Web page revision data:
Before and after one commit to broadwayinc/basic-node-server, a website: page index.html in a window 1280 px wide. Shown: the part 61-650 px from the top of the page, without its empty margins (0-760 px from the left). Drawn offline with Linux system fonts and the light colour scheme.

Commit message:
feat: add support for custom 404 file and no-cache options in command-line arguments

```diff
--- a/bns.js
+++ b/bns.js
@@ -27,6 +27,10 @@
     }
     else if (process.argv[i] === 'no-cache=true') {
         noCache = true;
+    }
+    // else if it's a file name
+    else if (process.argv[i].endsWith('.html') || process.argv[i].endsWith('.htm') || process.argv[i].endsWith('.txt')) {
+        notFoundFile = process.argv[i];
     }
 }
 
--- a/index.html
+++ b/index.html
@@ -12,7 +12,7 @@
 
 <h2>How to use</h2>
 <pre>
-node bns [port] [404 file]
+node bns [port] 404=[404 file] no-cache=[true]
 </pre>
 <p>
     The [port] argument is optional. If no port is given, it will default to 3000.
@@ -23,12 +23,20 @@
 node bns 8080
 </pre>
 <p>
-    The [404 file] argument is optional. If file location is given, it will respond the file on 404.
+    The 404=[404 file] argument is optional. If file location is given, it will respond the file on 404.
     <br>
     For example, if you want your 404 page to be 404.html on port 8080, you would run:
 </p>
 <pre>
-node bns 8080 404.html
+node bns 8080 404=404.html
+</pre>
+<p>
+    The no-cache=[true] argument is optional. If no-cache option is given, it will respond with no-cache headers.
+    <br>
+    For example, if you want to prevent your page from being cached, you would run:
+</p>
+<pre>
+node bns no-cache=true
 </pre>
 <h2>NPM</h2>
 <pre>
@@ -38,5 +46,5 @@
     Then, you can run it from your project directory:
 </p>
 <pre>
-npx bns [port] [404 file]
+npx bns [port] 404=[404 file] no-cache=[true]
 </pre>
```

==

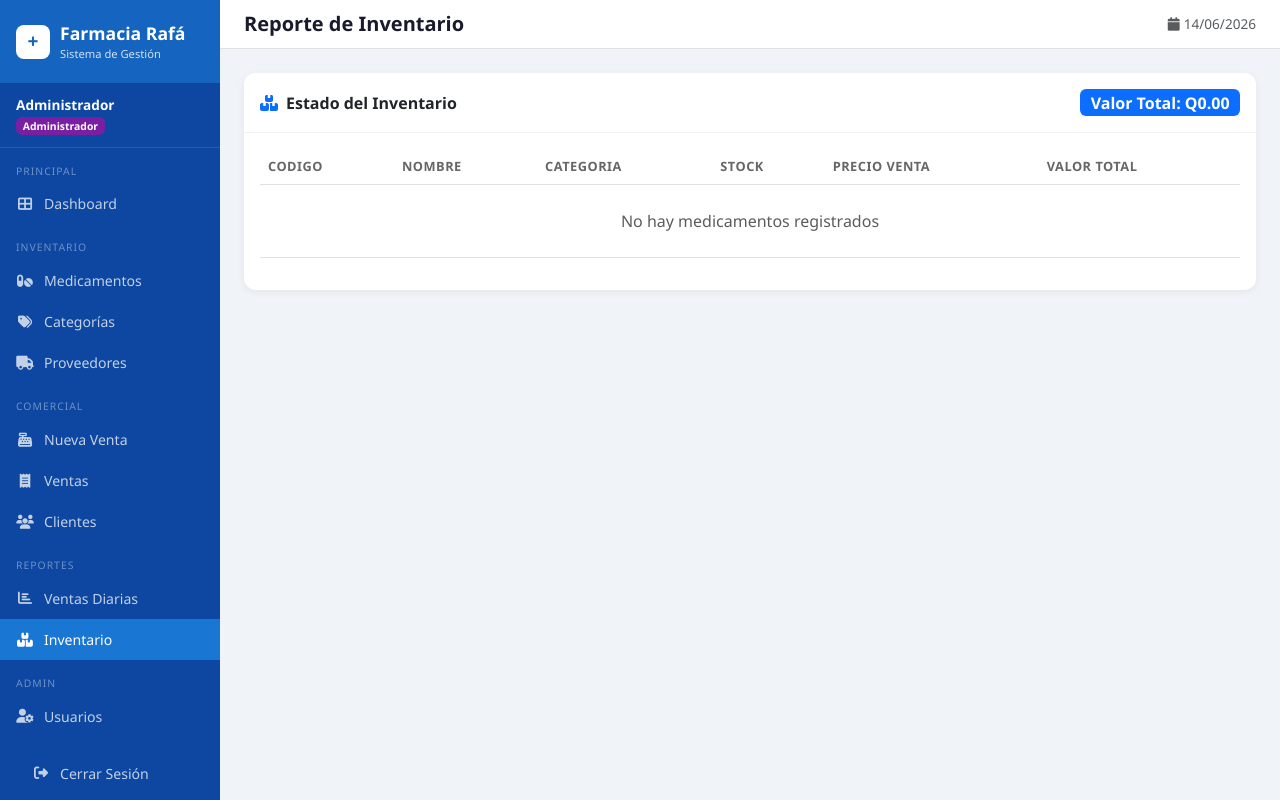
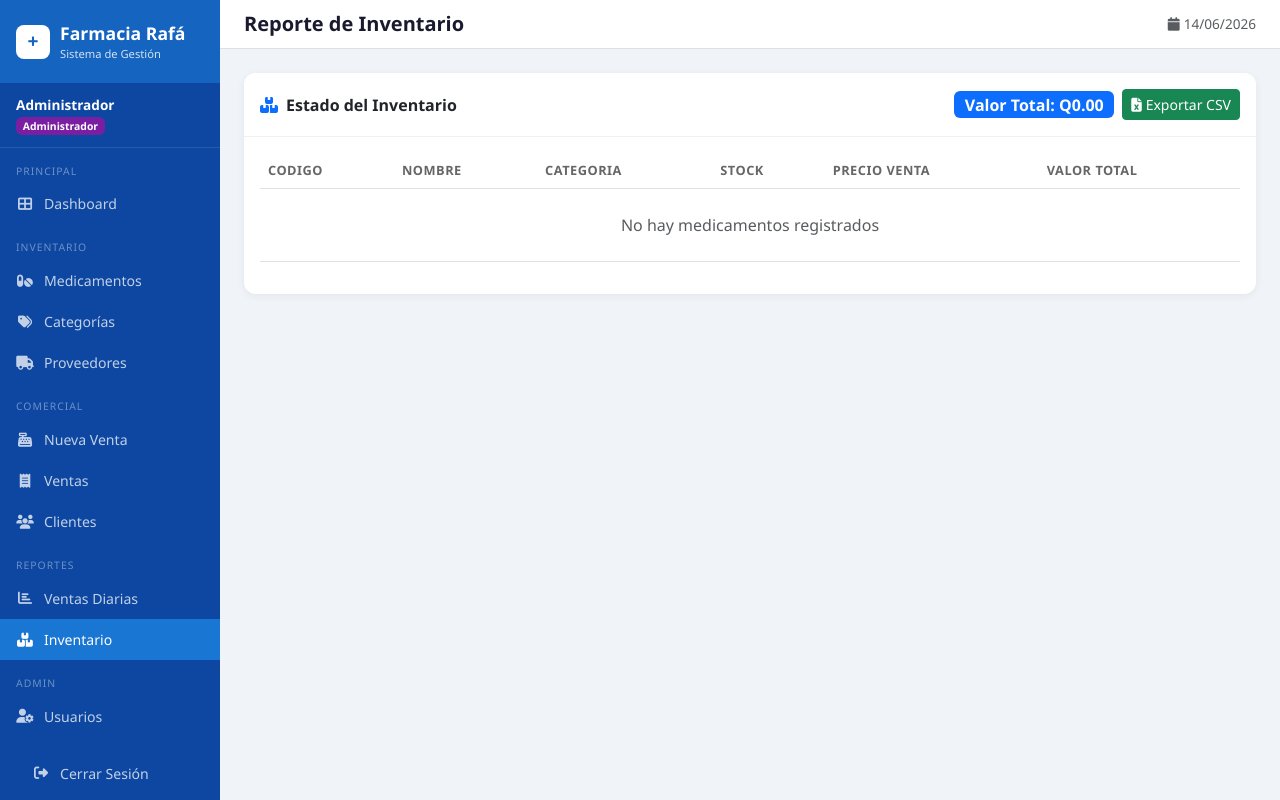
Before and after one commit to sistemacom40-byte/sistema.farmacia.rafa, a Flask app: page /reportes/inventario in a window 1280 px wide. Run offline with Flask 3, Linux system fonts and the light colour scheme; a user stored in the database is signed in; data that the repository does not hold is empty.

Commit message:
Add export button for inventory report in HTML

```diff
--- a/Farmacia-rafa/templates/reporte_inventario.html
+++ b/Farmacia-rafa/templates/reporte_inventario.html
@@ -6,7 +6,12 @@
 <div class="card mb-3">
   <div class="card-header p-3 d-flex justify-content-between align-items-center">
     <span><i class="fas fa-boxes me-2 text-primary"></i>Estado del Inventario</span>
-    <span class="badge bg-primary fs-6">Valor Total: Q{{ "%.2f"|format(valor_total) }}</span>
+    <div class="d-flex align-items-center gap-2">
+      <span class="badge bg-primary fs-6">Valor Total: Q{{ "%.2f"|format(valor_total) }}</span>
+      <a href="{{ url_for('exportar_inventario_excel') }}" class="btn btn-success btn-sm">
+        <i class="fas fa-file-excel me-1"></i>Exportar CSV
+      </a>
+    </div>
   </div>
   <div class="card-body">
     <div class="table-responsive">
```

==

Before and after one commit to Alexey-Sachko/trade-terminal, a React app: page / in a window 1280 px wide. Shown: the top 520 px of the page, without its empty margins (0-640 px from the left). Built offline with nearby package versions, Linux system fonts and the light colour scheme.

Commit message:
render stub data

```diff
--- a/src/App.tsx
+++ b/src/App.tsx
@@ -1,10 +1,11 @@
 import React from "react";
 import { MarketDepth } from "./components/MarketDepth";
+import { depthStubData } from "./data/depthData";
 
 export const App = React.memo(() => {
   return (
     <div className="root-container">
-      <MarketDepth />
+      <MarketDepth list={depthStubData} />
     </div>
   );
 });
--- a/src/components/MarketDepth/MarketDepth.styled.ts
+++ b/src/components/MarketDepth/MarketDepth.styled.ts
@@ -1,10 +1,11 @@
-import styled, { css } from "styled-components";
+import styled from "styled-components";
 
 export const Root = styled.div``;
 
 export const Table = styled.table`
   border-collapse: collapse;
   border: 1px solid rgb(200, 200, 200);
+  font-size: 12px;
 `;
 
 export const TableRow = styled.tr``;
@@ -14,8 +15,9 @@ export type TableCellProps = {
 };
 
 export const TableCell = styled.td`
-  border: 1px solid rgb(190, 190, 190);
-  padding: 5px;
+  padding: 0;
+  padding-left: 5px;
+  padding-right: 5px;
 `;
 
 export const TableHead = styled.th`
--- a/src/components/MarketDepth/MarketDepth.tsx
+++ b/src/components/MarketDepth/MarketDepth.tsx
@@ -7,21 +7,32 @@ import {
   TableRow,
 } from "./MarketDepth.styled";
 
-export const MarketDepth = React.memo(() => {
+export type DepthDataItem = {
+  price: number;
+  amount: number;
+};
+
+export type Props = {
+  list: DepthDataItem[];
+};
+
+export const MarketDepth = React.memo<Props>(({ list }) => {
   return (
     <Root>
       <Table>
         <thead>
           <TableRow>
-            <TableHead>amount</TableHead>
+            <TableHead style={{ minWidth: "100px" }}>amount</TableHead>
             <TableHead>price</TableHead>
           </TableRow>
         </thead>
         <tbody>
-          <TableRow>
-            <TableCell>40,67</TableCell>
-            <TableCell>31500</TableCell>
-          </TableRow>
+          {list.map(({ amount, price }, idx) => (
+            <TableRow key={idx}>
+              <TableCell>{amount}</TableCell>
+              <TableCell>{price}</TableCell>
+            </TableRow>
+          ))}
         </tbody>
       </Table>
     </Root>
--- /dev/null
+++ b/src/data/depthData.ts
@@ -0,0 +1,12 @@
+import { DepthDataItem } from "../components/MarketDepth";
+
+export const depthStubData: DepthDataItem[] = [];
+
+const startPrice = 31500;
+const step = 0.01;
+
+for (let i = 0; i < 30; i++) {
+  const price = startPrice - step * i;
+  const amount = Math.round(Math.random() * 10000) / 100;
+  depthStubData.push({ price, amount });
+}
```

EXERCISE REQUIREMENTS
For the string "components", give the number of lines in the records that contain it and nothing besides.

WRITTEN SOLUTION
8